You’re on the vacation of a lifetime in Kenya, traversing the savanna on safari, with the tour guide pointing out elephants to your right and lions to your left. Years later, you walk into a florist’s shop in your hometown and smell something like the flowers on the jackalberry trees that dotted the landscape. When you close your eyes, the store disappears and you’re back in the Land Rover. Inhaling deeply, you smile at the happy memory.
Now let’s rewind. You’re on the vacation of a lifetime in Kenya, traversing the savanna on safari, with the tour guide pointing out elephants to your right and lions to your left. From the corner of your eye, you notice a rhino trailing the vehicle. Suddenly, it sprints toward you, and the tour guide is yelling to the driver to hit the gas. With your adrenaline spiking, you think, “This is how I am going to die.” Years later, when you walk into a florist’s shop, the sweet floral scent makes you shudder.
“Your brain is essentially associating the smell with positive or negative” feelings, said Hao Li, a postdoctoral researcher at the Salk Institute for Biological Studies in California. Those feelings aren’t just linked to the memory; they are part of it: The brain assigns an emotional “valence” to information as it encodes it, locking in experiences as good or bad memories.

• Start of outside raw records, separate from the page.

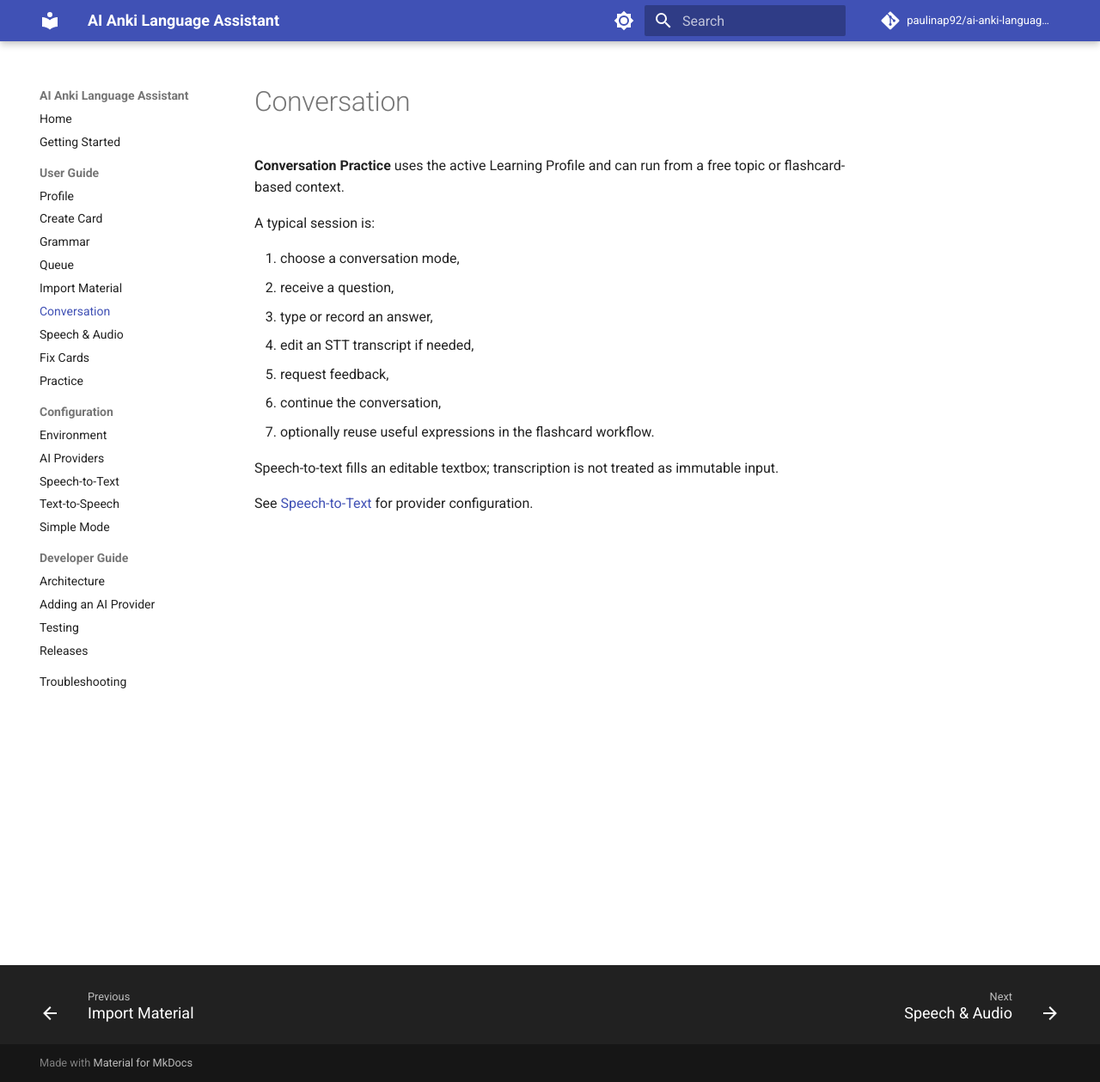
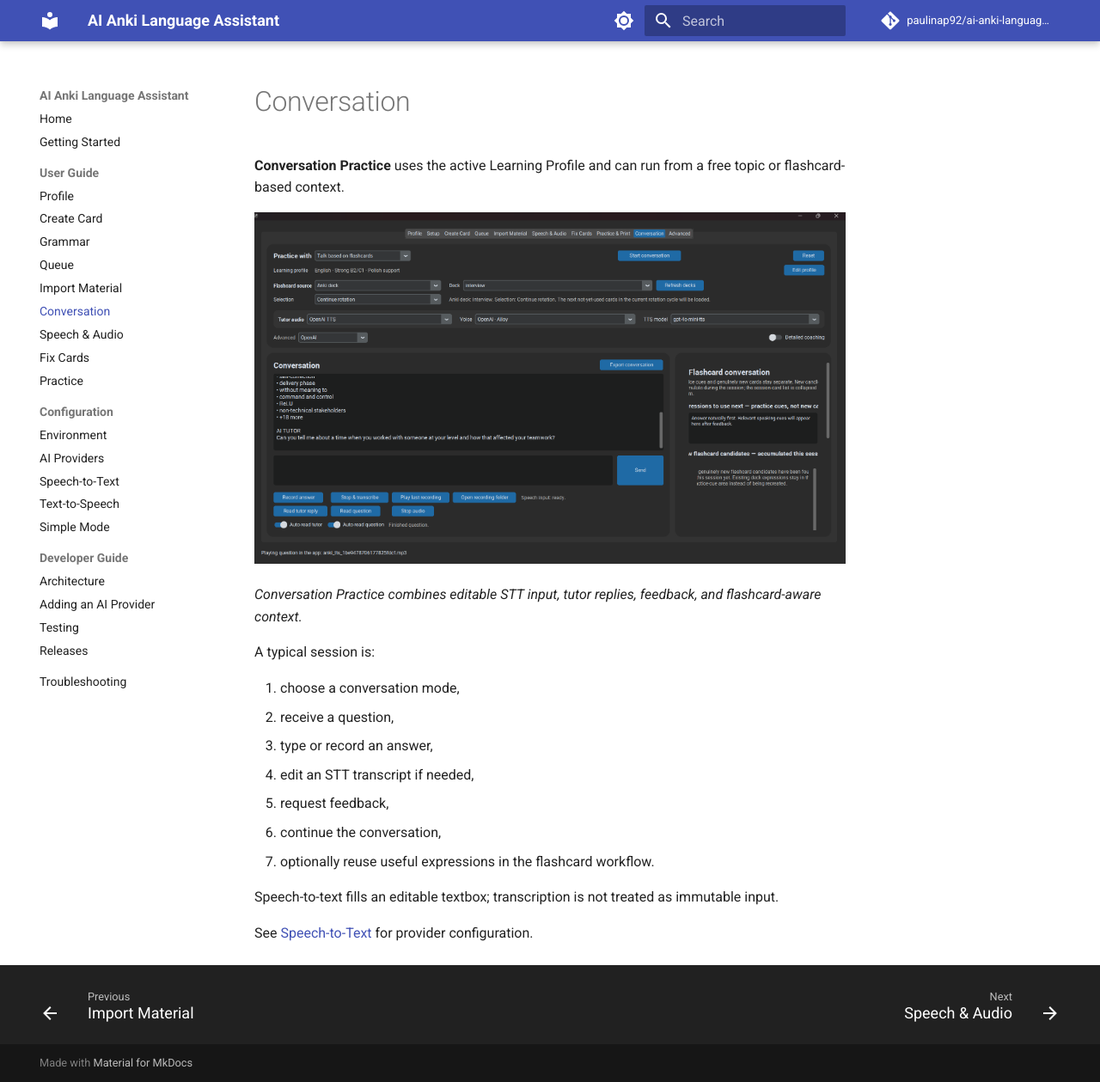
Before and after one commit to paulinap92/ai-anki-language-assistant, an MkDocs documentation site: the page built from docs/user-guide/conversation.md, in a window 1280 px wide and 1259 px high. Shown: the whole window at 86% size. Built offline with MkDocs 1.6.1 and Material for MkDocs 9.7.7, drawn with Linux system fonts in a browser that asks for light colours; comment, search, counter and statistics services are not loaded.

Commit message:
docs: add v13 screenshots to manual

```diff
--- a/docs/user-guide/conversation.md
+++ b/docs/user-guide/conversation.md
@@ -1,6 +1,10 @@
 # Conversation
 
 **Conversation Practice** uses the active Learning Profile and can run from a free topic or flashcard-based context.
+
+![Conversation Practice screen](../assets/conv.png)
+
+*Conversation Practice combines editable STT input, tutor replies, feedback, and flashcard-aware context.*
 
 A typical session is:
 
```
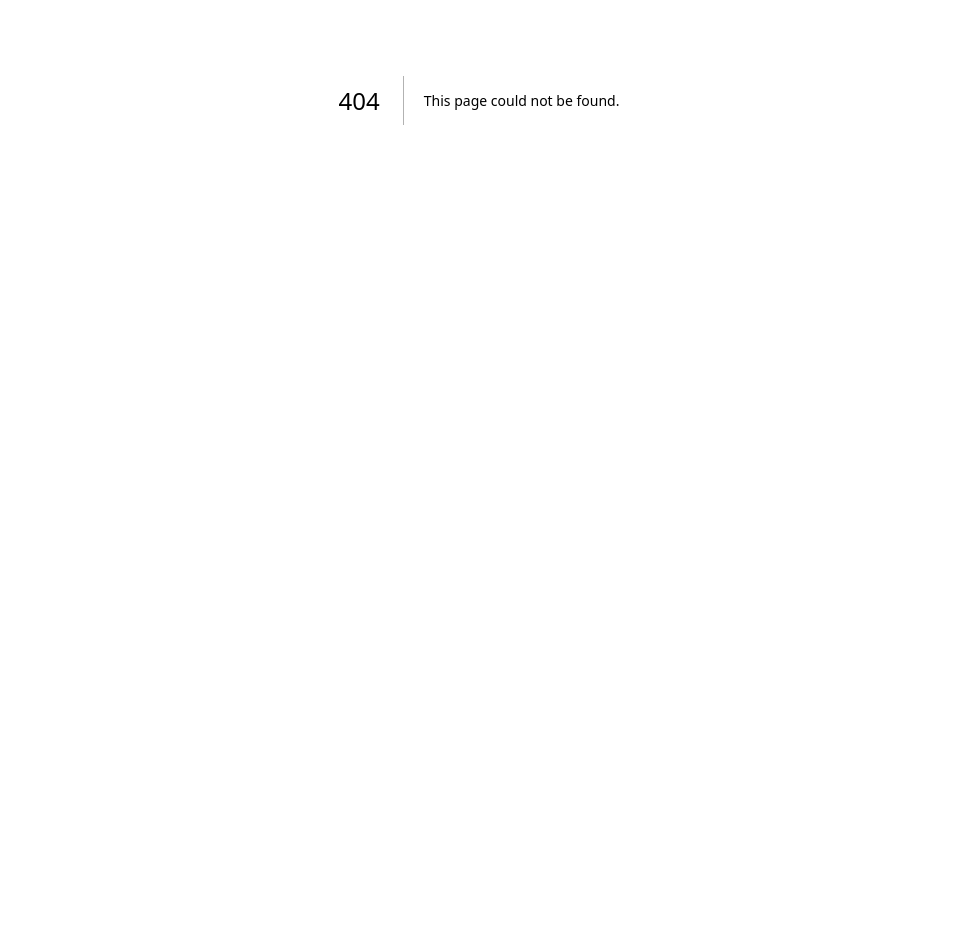
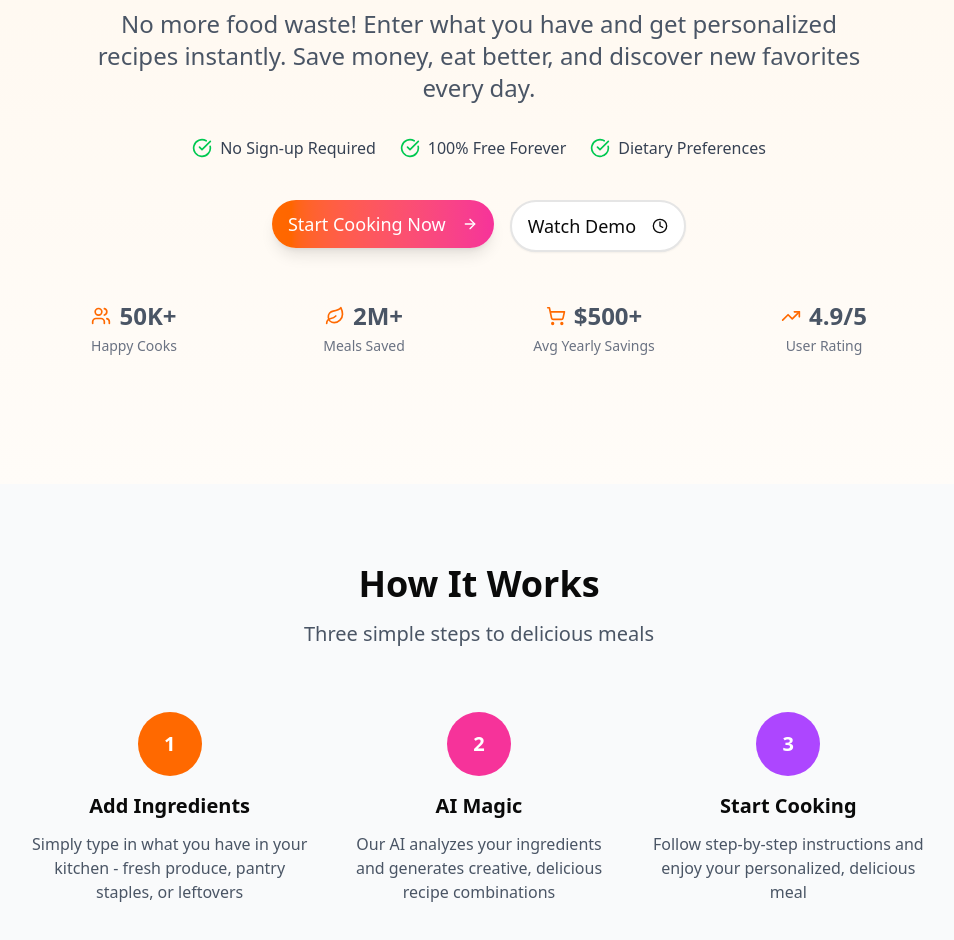
Before and after one commit to tejaschaudhari192/recipe-generator, a Next.js app: page / in a window 1280 px wide. Before the commit this address had no page. Shown: the part 300-1240 px from the top of the page, without its empty margins (161-1115 px from the left). Before the commit the page ends 800 px from the top, so only its background shows below. Built offline with nearby package versions, Linux system fonts and the light colour scheme.

Commit message:
learn: homepage fetching on client

```diff
--- a/src/app/globals.css
+++ b/src/app/globals.css
@@ -120,3 +120,19 @@
     @apply bg-background text-foreground;
   }
 }
+
+@layer utilities {
+  @keyframes gradient-xy {
+    0%, 100% {
+      background-position: 0% 50%;
+    }
+    50% {
+      background-position: 100% 50%;
+    }
+  }
+
+  .animate-gradient-xy {
+    background-size: 400% 400%;
+    animation: gradient-xy 15s ease infinite;
+  }
+}
--- /dev/null
+++ b/src/app/page.tsx
@@ -0,0 +1,131 @@
+'use client'
+
+import { useEffect, useState } from 'react'
+import { motion } from 'framer-motion'
+import { Button } from '@/components/ui/button'
+import {
+    Sparkles, ArrowRight, Clock, CheckCircle,
+    Users, Leaf, ShoppingCart, TrendingUp
+} from 'lucide-react'
+import { getHomePageContent } from '@/lib/api'
+import HomePageLoader from '@/components/home/HomePageLoader'
+import { useRouter } from 'next/navigation'
+
+const iconMap = {
+    users: Users,
+    leaf: Leaf,
+    shoppingCart: ShoppingCart,
+    trendingUp: TrendingUp,
+}
+
+export default function Home() {
+    const [data, setData] = useState<any>(null)
+    const router = useRouter()
+
+    useEffect(() => {
+        const fetchData = async () => {
+            const json = await getHomePageContent();
+            setData(json)
+        }
+        fetchData()
+    }, [])
+
+    if (!data) return <HomePageLoader />
+
+
+    return (
+        <div className="min-h-screen bg-gradient-to-b from-orange-50 to-white">
+            {/* Hero Section */}
+            <section className="container mx-auto px-4 py-20">
+                <div className="text-center max-w-6xl mx-auto">
+                    <motion.div initial={{ opacity: 0, y: 20 }} animate={{ opacity: 1, y: 0 }}>
+                        <div className="inline-flex items-center gap-2 bg-orange-100 text-orange-800 px-4 py-2 rounded-full mb-6">
+                            <Sparkles className="w-4 h-4" />
+                            <span className="text-sm font-medium">{data.tagline}</span>
+                        </div>
+
+                        <h1 className="text-5xl md:text-7xl font-bold mb-6">
+                            Turn Your <span className="bg-gradient-to-r from-orange-500 to-pink-500 bg-clip-text text-transparent">{data.highlightedWord}</span>
+                            <br />Into Amazing Recipes
+                        </h1>
+
+                        <p className="text-xl md:text-2xl text-gray-600 mb-8 max-w-3xl mx-auto">
+                            {data.description}
+                        </p>
+
+                        {/* Benefits */}
+                        <div className="flex flex-wrap justify-center gap-6 mb-10">
+                            {data.benefits.map((benefit: string, i: number) => (
+                                <div key={i} className="flex items-center gap-2">
+                                    <CheckCircle className="w-5 h-5 text-green-500" />
+                                    <span className="text-gray-700">{benefit}</span>
+                                </div>
+                            ))}
+                        </div>
+
+                        <div className="flex flex-col sm:flex-row gap-4 justify-center mb-12">
+                            <Button size="lg"
+                            onClick={() => {
+                                router.push('/chat')
+                            }}
+                                className="bg-gradient-to-r from-orange-500 to-pink-500 hover:from-orange-600 hover:to-pink-600 text-white px-8 py-6 rounded-full text-lg shadow-lg hover:shadow-xl transition-all"
+                            >
+                                Start Cooking Now <ArrowRight className="w-5 h-5 ml-2" />
+                            </Button>
+                            <Button size="lg" variant="outline" className="px-8 py-6 rounded-full text-lg border-2 hover:bg-gray-50">
+                                Watch Demo <Clock className="w-5 h-5 ml-2" />
+                            </Button>
+                        </div>
+
+                        {/* Stats */}
+                        <div className="grid grid-cols-2 md:grid-cols-4 gap-6 mb-12 max-w-4xl mx-auto">
+                            {data.stats.map((stat: any, i: number) => {
+                                const Icon = iconMap[stat.icon as keyof typeof iconMap]
+                                return (
+                                    <div key={i} className="text-center">
+                                        <div className="flex items-center justify-center gap-2 text-gray-600">
+                                            <Icon className="w-5 h-5 text-orange-500" />
+                                            <span className="font-bold text-2xl">{stat.value}</span>
+                                        </div>
+                                        <p className="text-sm text-gray-500 mt-1">{stat.label}</p>
+                                    </div>
+                                )
+                            })}
+                        </div>
+                    </motion.div>
+                </div>
+            </section>
+
+            {/* How It Works Section */}
+            <section className="bg-gray-50 py-20">
+                <div className="container mx-auto px-4">
+                    <div className="text-center mb-16">
+                        <h2 className="text-4xl font-bold mb-4">How It Works</h2>
+                        <p className="text-xl text-gray-600">Three simple steps to delicious meals</p>
+                    </div>
+
+                    <div className="grid md:grid-cols-3 gap-8 max-w-4xl mx-auto">
+                        {data.steps.map((step: any, i: number) => {
+                            const colors = ['bg-orange-500', 'bg-pink-500', 'bg-purple-500']
+                            return (
+                                <motion.div
+                                    key={i}
+                                    initial={{ opacity: 0, y: 20 }}
+                                    animate={{ opacity: 1, y: 0 }}
+                                    transition={{ delay: 0.3 + i * 0.1 }}
+                                    className="text-center"
+                                >
+                                    <div className={`w-16 h-16 ${colors[i]} rounded-full flex items-center justify-center mx-auto mb-4`}>
+                                        <span className="text-white font-bold text-xl">{step.number}</span>
+                                    </div>
+                                    <h3 className="text-xl font-semibold mb-3">{step.title}</h3>
+                                    <p className="text-gray-600">{step.description}</p>
+                                </motion.div>
+                            )
+                        })}
+                    </div>
+                </div>
+            </section>
+        </div>
+    )
+}
```
Also changed, not shown: 1 other file (tests, documents, lock files or other folders).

And now we know how the brain does it. As Li and his team reported recently in Nature, the difference between memories that conjure up a smile and those that elicit a shudder is established by a small peptide molecule known as neurotensin. They found that as the brain judges new experiences in the moment, neurons adjust their release of neurotensin, and that shift sends the incoming information down different neural pathways to be encoded as either positive or negative memories. [Continue reading…]